I too am strongly pro-trade. But I do not think that our current system of trade, where we are enriched and others are entrapped, is a good one. I am definitely an advocate of strong, diverse local economies, where money is recirculated longer. I think import replacement is good economic policy - Detroit should have done it.
As for our disagreement: I do have a problem with agriculture as a business. It would be nice, frankly, to do away with the loans; most farmers operate under crushing debt loads - helping to encourage them to sell out when developers come calling (but that's going far afield).
My problem is that I see no reason why food should be asked to compete with other consumer products on the open market. Food is fundementally different from other goods because we need food to be alive. This causes a dynamic where food is kept artificially cheap - which is good, because everyone needs to eat - but is still supposed to somehow support itself. Which brings us back to subsidy... I just think the whole system is flawed.
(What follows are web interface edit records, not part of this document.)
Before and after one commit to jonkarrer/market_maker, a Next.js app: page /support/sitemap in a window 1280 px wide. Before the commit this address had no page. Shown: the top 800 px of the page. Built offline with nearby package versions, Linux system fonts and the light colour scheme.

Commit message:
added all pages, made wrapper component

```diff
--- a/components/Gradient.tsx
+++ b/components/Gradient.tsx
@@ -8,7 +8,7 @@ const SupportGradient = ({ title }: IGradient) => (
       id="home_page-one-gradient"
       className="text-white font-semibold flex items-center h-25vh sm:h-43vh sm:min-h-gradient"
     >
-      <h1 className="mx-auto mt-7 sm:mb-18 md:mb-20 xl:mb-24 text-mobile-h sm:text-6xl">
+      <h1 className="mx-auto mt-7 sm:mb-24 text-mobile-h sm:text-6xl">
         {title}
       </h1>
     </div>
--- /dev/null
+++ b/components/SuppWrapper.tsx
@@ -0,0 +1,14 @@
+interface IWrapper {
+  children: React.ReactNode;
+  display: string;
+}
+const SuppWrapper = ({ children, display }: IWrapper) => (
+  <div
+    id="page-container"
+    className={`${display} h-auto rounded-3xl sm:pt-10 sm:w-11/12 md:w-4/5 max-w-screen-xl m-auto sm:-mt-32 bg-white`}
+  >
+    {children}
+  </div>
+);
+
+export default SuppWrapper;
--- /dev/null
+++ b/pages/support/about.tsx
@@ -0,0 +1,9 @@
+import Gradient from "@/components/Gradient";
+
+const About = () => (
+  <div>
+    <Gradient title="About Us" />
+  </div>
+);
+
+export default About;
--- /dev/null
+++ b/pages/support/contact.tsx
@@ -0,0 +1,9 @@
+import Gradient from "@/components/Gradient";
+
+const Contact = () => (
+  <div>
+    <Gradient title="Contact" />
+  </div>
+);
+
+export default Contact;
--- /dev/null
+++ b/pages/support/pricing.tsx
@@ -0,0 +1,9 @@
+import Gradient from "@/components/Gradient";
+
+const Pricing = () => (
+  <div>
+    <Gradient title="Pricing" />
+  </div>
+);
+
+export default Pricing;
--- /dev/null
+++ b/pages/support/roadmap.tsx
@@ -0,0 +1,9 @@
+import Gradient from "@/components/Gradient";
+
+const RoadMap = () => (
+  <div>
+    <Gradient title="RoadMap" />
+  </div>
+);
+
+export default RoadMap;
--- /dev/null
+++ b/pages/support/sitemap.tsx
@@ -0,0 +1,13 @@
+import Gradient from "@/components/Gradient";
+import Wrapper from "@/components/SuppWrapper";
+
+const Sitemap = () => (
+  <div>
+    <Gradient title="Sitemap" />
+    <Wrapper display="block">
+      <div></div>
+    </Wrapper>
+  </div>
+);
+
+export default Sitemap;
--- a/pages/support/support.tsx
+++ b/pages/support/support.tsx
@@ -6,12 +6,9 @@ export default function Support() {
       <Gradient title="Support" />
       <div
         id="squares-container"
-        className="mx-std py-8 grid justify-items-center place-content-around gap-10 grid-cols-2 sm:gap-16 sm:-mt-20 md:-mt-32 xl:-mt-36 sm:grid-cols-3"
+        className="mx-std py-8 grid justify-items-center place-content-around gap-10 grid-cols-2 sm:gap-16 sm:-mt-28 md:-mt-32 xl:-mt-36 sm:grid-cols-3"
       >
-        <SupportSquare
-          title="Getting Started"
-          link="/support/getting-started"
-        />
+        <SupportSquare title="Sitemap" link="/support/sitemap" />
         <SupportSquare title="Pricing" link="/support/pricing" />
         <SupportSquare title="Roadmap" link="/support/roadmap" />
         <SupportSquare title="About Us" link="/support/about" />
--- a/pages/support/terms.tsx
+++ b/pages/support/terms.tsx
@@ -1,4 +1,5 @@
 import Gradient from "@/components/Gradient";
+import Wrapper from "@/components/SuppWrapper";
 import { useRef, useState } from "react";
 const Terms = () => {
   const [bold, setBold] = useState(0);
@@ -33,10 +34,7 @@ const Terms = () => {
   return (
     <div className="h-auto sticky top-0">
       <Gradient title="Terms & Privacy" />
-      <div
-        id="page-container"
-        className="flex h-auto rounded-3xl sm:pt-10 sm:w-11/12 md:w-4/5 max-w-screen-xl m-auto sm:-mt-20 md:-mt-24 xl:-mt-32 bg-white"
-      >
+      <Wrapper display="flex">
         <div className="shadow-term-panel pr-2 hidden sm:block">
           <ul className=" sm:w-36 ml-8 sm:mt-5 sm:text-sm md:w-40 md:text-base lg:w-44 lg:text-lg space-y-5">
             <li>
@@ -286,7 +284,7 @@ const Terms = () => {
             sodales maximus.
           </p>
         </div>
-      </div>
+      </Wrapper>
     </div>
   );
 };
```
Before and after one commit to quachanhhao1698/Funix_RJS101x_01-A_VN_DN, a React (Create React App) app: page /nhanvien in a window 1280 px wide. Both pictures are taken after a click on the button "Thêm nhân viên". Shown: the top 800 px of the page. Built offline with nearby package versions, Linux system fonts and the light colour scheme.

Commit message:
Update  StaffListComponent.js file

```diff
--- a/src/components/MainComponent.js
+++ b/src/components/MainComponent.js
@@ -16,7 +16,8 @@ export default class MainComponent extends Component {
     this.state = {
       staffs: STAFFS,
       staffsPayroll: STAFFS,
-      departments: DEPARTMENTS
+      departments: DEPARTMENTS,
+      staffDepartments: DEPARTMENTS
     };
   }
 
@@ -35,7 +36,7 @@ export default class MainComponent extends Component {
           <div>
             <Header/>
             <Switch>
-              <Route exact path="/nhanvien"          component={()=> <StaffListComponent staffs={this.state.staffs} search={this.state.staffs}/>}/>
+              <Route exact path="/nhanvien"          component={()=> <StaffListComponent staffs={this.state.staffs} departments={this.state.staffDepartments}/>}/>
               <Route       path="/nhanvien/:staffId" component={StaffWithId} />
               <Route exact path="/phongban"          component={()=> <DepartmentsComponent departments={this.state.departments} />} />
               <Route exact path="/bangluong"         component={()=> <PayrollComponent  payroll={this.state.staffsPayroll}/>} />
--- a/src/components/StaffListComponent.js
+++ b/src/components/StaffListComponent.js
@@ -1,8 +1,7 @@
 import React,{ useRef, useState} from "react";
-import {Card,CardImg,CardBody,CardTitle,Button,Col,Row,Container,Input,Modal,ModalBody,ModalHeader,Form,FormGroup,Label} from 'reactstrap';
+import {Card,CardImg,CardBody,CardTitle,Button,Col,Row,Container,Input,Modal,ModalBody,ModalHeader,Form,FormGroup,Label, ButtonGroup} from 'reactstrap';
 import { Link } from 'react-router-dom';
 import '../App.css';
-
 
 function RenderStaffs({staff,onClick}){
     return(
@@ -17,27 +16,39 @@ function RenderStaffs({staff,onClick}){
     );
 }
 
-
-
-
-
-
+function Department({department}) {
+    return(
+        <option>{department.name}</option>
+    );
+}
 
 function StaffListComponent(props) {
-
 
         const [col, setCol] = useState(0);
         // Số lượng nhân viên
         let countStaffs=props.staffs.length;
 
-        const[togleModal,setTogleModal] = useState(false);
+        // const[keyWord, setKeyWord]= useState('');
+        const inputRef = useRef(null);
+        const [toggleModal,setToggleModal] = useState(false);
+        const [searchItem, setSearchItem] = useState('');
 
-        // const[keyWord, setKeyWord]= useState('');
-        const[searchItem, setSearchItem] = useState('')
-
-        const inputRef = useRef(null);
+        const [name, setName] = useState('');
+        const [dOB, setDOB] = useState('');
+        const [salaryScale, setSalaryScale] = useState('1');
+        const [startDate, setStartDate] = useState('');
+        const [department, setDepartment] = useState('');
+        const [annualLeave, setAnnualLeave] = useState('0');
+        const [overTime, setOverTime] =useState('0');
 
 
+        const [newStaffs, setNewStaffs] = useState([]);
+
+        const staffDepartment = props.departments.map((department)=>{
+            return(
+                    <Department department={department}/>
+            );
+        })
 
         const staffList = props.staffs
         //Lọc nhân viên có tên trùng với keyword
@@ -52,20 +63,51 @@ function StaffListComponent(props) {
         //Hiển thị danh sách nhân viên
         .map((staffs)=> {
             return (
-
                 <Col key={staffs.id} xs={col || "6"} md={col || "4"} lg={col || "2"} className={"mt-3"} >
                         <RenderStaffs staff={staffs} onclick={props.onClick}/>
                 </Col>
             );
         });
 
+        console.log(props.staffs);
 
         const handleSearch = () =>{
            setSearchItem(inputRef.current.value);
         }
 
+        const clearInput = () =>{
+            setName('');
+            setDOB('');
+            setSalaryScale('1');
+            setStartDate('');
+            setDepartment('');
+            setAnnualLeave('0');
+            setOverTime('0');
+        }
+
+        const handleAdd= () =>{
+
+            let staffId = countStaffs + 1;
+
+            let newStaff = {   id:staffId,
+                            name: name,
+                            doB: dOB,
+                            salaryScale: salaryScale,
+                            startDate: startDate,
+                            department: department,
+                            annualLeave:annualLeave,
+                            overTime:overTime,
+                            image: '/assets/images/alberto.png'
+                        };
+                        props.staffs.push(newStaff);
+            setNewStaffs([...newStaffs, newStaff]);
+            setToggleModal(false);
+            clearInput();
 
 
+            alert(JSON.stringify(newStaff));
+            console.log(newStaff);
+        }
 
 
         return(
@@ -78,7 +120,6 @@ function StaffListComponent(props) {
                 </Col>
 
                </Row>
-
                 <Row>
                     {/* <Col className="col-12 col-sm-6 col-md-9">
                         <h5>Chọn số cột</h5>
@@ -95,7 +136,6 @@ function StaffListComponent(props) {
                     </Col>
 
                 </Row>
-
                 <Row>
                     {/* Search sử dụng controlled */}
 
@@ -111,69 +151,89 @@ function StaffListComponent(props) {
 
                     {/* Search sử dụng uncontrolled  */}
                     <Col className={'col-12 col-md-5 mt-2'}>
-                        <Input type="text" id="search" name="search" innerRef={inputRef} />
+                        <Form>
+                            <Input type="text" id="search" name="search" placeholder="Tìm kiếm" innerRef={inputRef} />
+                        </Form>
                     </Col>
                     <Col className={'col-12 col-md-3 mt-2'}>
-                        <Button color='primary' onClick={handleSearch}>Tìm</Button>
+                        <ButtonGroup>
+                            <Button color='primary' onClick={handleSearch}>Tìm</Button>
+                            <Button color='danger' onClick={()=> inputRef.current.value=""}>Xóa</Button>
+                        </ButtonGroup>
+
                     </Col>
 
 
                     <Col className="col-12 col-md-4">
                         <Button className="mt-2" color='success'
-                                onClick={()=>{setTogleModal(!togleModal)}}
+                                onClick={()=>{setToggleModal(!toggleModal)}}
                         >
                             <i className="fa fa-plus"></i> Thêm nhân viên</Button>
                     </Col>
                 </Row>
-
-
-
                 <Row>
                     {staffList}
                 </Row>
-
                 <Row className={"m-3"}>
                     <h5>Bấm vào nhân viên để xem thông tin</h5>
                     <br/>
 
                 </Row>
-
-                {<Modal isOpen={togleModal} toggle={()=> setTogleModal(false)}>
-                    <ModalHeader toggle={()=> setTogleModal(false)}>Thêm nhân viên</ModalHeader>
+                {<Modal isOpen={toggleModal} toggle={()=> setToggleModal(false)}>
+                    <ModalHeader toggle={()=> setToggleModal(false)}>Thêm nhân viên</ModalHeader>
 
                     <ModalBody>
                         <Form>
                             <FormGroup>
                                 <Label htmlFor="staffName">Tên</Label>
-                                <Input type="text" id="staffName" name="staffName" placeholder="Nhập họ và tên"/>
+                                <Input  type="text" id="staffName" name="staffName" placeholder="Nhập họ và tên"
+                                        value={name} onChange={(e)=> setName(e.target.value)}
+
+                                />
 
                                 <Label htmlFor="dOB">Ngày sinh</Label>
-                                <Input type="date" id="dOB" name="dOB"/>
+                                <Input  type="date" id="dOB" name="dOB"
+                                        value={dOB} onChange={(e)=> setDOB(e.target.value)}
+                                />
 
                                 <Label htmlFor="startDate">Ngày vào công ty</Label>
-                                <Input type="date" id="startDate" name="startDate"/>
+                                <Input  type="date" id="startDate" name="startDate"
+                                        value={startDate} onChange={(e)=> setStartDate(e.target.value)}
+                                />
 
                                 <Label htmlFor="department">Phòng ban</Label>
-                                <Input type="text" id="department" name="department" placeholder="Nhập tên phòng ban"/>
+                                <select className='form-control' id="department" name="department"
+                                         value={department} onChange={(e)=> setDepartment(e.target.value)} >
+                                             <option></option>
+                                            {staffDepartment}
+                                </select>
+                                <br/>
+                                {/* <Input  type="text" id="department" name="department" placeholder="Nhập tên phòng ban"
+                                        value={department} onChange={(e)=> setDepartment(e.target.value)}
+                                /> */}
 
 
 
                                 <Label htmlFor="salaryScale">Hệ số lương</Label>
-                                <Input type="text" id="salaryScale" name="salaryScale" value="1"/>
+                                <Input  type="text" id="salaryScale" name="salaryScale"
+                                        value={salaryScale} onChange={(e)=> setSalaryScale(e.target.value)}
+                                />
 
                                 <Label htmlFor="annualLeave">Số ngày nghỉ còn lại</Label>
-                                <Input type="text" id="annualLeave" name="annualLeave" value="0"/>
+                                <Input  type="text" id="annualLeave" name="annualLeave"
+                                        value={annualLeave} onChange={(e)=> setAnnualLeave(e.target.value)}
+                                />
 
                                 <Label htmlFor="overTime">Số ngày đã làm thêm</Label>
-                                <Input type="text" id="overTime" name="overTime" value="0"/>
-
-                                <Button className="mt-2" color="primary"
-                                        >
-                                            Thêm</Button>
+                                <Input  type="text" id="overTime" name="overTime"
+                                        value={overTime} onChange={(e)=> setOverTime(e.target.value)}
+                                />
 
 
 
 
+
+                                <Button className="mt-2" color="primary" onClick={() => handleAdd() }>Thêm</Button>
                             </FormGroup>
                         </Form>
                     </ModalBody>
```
One part of the solution is for food to always be as local as possible (here we agree). A local system does not imply total insularity - protectionism - it implies that production and consumption are more proximate. The benefit of that is it bypasses the corporations and brings producer and consumer into a direct relationship, which benefits them both (sorry - you know all that). It also makes small-scale organic operations feasible. Yes, it requires rethinking our agricultural economics, and that will not happen easily; it also requires innovation, which as you know is the true lifeblood of the economy. Not all of those innovations need to be technological; what were the indigenous peoples of Southern California eating when the Spanish arrived? Corn.